The darkest period of life for me was high school. I struggled with so many things – insecurity, fear, depression, hopelessness, etc. There were lots of factors that contributed to this. I was the oldest of 5 children caught up in a contentious custody case. I switched schools 4 times in 5 years. I was physically small and lived in a violent neighborhood, so I was beat up constantly. I had no sense of self esteem, and wondered if I would ever do anything that mattered. I was struggling spiritually, emotionally, physically, and psychologically.

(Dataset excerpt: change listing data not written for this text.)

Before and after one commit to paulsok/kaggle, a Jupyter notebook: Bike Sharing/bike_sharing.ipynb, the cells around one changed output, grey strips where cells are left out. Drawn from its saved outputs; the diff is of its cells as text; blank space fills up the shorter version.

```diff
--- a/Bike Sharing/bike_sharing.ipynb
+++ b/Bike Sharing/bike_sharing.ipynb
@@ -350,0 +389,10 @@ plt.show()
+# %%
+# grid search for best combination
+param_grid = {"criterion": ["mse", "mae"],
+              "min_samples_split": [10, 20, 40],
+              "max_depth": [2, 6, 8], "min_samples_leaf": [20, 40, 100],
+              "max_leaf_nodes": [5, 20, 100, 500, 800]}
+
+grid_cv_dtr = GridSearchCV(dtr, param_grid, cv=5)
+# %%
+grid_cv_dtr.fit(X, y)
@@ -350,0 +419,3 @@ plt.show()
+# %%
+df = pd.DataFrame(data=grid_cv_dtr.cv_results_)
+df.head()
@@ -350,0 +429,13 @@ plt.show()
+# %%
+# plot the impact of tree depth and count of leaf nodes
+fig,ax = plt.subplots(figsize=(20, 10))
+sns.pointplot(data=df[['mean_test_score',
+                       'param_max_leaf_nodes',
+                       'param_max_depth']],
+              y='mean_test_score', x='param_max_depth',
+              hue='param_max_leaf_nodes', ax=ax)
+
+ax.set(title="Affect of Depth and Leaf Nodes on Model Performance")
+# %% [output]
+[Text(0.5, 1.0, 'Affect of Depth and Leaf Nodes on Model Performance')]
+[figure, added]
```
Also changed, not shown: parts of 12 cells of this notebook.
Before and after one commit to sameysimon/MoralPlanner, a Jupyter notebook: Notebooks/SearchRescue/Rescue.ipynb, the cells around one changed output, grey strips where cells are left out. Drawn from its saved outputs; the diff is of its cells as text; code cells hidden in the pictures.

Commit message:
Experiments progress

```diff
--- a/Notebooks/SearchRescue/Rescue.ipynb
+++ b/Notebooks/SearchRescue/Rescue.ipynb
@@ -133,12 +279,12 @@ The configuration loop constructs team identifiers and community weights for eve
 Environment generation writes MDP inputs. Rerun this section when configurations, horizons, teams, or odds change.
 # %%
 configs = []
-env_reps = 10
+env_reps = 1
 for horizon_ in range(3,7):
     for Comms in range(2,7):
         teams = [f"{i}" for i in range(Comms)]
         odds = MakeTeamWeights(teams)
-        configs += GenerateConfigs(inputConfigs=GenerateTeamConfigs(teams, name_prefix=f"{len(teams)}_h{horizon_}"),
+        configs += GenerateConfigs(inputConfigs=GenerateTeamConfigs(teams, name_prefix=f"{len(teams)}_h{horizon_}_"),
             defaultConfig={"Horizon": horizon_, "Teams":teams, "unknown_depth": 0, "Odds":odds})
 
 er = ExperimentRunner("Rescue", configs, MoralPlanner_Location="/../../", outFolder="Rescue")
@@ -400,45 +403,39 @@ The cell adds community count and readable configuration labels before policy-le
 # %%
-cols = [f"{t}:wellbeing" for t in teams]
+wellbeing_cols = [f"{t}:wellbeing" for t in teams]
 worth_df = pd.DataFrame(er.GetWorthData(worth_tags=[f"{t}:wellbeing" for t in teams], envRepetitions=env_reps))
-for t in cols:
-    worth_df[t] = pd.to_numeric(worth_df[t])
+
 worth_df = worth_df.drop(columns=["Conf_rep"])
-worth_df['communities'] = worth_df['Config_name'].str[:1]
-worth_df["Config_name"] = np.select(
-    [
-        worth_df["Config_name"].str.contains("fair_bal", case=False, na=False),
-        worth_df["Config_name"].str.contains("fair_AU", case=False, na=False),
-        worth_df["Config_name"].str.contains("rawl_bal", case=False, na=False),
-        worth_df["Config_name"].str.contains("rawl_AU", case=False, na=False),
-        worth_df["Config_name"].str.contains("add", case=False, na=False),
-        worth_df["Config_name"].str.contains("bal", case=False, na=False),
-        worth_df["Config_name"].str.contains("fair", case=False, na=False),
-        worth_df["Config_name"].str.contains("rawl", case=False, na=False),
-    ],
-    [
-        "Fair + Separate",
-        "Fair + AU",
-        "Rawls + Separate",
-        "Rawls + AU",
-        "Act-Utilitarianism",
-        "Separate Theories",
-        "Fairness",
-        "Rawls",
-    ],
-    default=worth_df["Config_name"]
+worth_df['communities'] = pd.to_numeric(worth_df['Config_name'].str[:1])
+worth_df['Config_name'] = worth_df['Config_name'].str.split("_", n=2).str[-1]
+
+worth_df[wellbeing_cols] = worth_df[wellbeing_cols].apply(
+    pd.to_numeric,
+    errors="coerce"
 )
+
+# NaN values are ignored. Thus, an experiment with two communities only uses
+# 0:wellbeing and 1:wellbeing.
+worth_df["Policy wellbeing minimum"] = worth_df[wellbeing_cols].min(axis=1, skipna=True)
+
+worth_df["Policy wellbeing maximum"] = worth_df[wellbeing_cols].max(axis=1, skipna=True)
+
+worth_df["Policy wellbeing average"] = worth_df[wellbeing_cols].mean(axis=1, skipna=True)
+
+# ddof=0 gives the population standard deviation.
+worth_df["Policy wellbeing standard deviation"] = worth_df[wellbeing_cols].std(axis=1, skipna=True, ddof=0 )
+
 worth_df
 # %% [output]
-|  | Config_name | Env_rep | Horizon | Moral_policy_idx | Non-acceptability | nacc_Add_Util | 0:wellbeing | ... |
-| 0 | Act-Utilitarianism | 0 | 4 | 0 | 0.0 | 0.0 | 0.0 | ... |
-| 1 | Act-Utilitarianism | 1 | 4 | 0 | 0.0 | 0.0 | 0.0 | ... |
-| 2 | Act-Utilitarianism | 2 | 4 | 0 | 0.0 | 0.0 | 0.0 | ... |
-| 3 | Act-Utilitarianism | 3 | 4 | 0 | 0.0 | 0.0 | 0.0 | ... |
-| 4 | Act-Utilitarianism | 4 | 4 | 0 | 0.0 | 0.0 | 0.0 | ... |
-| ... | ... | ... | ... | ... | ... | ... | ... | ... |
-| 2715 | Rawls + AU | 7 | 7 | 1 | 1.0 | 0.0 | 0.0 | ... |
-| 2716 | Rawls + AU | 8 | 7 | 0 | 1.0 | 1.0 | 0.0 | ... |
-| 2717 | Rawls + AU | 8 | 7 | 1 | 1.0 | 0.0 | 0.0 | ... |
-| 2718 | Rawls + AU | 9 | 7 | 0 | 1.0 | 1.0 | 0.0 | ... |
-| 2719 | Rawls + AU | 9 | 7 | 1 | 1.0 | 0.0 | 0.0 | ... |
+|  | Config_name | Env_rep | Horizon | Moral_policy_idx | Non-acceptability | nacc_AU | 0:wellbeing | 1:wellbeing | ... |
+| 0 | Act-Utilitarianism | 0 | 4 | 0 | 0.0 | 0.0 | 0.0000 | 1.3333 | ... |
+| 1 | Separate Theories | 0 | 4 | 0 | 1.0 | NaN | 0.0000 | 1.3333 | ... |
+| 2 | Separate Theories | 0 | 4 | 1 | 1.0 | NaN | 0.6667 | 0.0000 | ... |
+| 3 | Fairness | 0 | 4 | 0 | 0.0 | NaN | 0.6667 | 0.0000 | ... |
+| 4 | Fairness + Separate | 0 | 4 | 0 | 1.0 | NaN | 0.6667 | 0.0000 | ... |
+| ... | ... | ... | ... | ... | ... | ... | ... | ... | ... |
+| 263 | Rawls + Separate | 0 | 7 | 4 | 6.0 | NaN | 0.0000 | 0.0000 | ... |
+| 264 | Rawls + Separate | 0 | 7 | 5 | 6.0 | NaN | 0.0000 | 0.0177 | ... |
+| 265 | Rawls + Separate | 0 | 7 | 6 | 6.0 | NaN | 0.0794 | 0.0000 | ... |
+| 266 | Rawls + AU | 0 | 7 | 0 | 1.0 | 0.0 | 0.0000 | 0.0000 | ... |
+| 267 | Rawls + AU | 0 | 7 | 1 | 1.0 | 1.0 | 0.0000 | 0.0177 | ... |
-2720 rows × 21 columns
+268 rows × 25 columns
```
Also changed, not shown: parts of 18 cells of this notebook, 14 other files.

I had a small group of friends that I felt at home with, and they were the one thing I felt tethered to. But after we graduated high school they went away to college, while I stayed home. I was paying for college by myself, and though I badly wanted to go to U of I, I couldn’t afford it. So I settled on the University of Illinois in Chicago (UIC) instead. It was local, fairly inexpensive, and allowed me to commute from home. This may have been the right choice for financial reasons, but it had unintended consequences. I was isolated from the only friends that were meaningful to me, and loneliness and despair reached a new level during my freshman year. I reacted in all the wrong ways, and things got really bad really fast.
There were a number of self-destructive activities that I began to engage in, but none was worse than becoming a thief. It started small, but quickly escalated. I still remember the thrill I got the first time I stole a trinket from a ma-and-pa shop. The price tag was only .99¢, but that didn’t stop me from feeling like I had pulled off the coup of the century. In some really jacked up way, it gave me a sense of accomplishment. I had taken the system head on, and I had won.
The desire to beat the system took on a life of its own. I began stealing increasing valuable things, just to see if I could get away with it. I consistently did, and I felt a growing sense of value from my ability to operate within the underworld. At a later point someone asked me what I planned to do with all of the stolen merchandise, and I confessed I had never thought that far ahead. I wasn’t trying to hurt anyone, and I wasn’t even trying to make money. It just felt good to be special at something, and I seemed to be special at stealing.
I was a freshman at UIC during this time, and my experience there was an utter disaster. I don’t blame them for this – it was all me. I felt alone and overwhelmed there, and I had no emotional resources for dealing with whatever was happening on my insides. So instead of finding a healthy way to deal with my sorrows, I did the worst thing possible. I decided to take it out on UIC in the only way I knew how. I would showcase my growing expertise in the criminal world.
I was having a particularly bad day one week, and decided I would walk into the UIC bookstore and case the joint. Within minutes I had figured out how to pull off a serious caper. All customers were required to check in their book bags when they came in, but the security setup was poorly designed. The bookshelf where you self checked your bag was located between the pair of cashiers that worked there, and both of their backs were to it. In other words, the only security precaution installed was in a complete blind spot.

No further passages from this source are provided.